If, among other things, Cristovao’s work addresses nostalgia, Paris-born Moroccan artist Yto Barrada mobilizes similar feelings for political ends in her film The Botanist and related photography. The film features an informal tour of a botanist’s garden, shot almost exclusively with the camera aimed at the legs and feet of people passing through its flowers and greenery. On the sound track, a guide can be faintly heard identifying the many varieties of indigenous and endangered plants growing in the garden and making occasional references to the threat presented to them by commercial developments in the area. These commercial developments are also featured in Barrada’s photographs, and accompanying text explains the work as a protest against them. The flowers stand in as figures for “old Morocco,” apparently compromised by the burgeoning tourist industry. But the injustices at issue in Barrada’s film remain decidedly undefined. The piece relies on a romantic juxtaposition of the native earth with sinister forces of civilization that obscure any appreciation of the social conflicts currently taking place in Tangier beyond a broad and ultimately apolitical concern for the environment—which paradoxically might have been shared just as easily by the tourists she apparently deplores.
If one were to have confused Continental Rifts with an exhibition of time-based works about Africa, clearly it would have left something wanting. And one can imagine how the exhibition’s subtle curatorial premise of approaching Africa from diverse global perspectives risks supplanting the claims of artists from Africa. However, taken on its own terms, as a study of the complex dynamics at play in the constitution of geography, the show provided a rich survey of works whose media combined visual, musical, and poetic art forms to address the complicated affective and ideological aspects of the sense of place. The strongest pieces in it register a deep sense of history—not only in content but also in form.
This review was published in NKA: Journal of Contemporary Art, Number 25, Winter 2009, pp. 163-165. Download a pdf copy here or on the journal’s website, or cite this post as:

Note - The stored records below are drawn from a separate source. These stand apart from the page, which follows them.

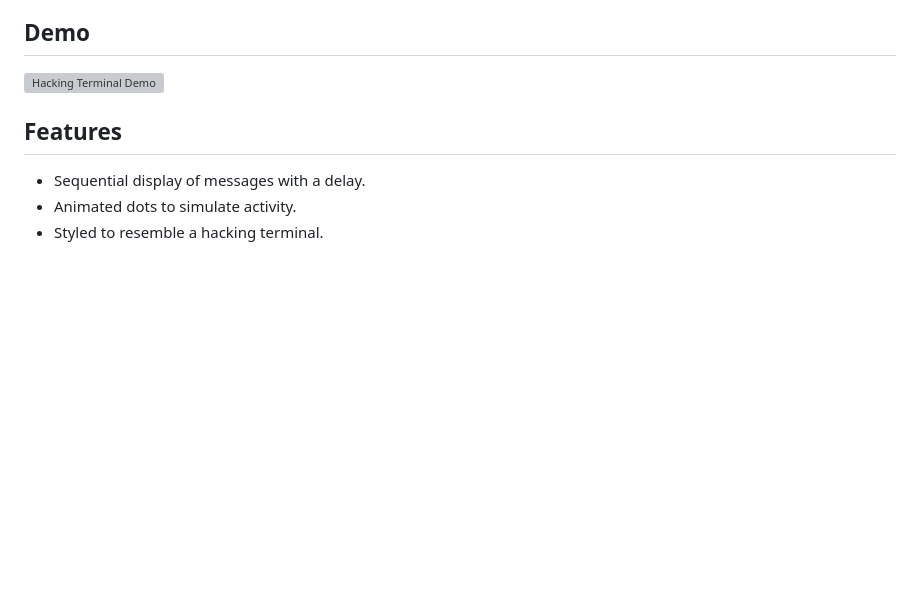
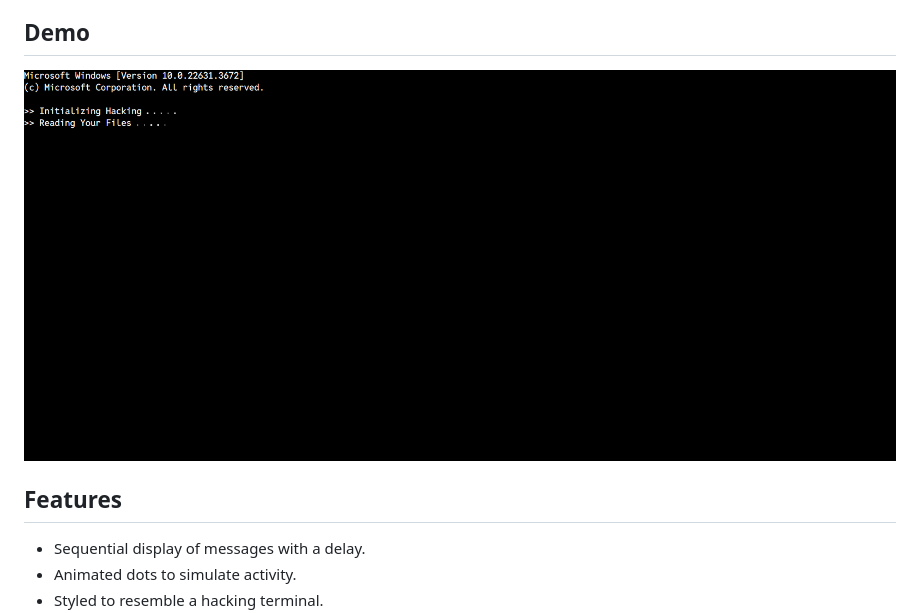
Before and after one commit to CodeWizard142/Hacking-terminal, a Markdown page: README.md, the part around the change. Drawn GitHub-style; pictures changed too: assets/image.png (added); blank space fills up the shorter version; grey boxes are pictures that could not be loaded.

```diff
--- a/README.md
+++ b/README.md
@@ -8,7 +8,7 @@ The simulation displays a series of messages with a delay between each, accompan
 
 ## Demo
 
-![Hacking Terminal Demo](./assets/demo.gif)
+![Hacking Terminal Demo](./assets/image.png)
 
 ## Features
 
```
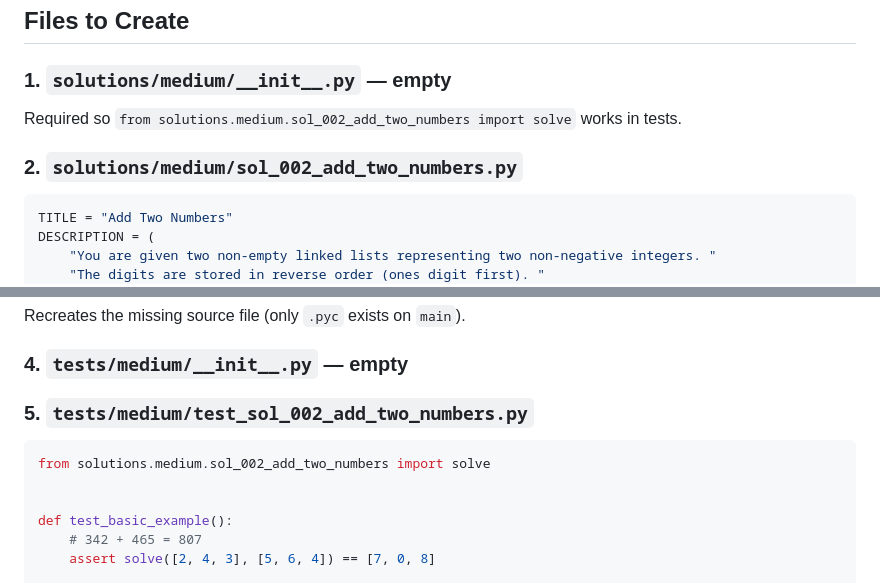
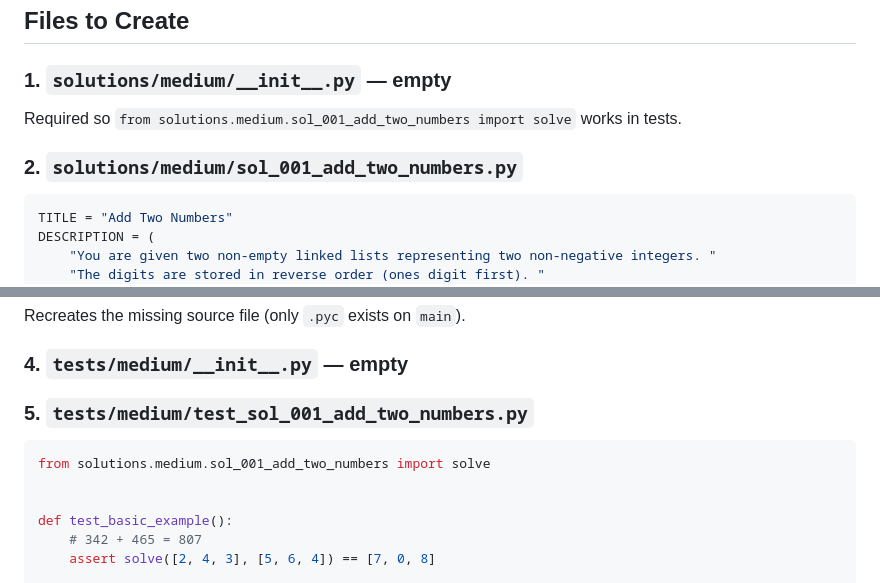
Before and after one commit to dennisn/LearnClaudeWithPython, a Markdown page: docs/003_AddTwoNumbers/01_InitialPlan.md, 2 parts joined by grey strips. Drawn GitHub-style.

Commit message:
sync document & implementation

````diff
--- a/docs/003_AddTwoNumbers/01_InitialPlan.md
+++ b/docs/003_AddTwoNumbers/01_InitialPlan.md
@@ -15,9 +15,9 @@ Current state on `main`:
 ## Files to Create
 
 ### 1. `solutions/medium/__init__.py` — empty
-Required so `from solutions.medium.sol_002_add_two_numbers import solve` works in tests.
+Required so `from solutions.medium.sol_001_add_two_numbers import solve` works in tests.
 
-### 2. `solutions/medium/sol_002_add_two_numbers.py`
+### 2. `solutions/medium/sol_001_add_two_numbers.py`
 
 ```python
 TITLE = "Add Two Numbers"
@@ -77,10 +77,10 @@ Recreates the missing source file (only `.pyc` exists on `main`).
 
 ### 4. `tests/medium/__init__.py` — empty
 
-### 5. `tests/medium/test_sol_002_add_two_numbers.py`
+### 5. `tests/medium/test_sol_001_add_two_numbers.py`
 
 ```python
-from solutions.medium.sol_002_add_two_numbers import solve
+from solutions.medium.sol_001_add_two_numbers import solve
 
 
 def test_basic_example():
````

Buckner, Clark. “Continental Rifts: Contemporary Time-Based Works of Africa.” Resonator. Web. Day, Month, Year article as accessed.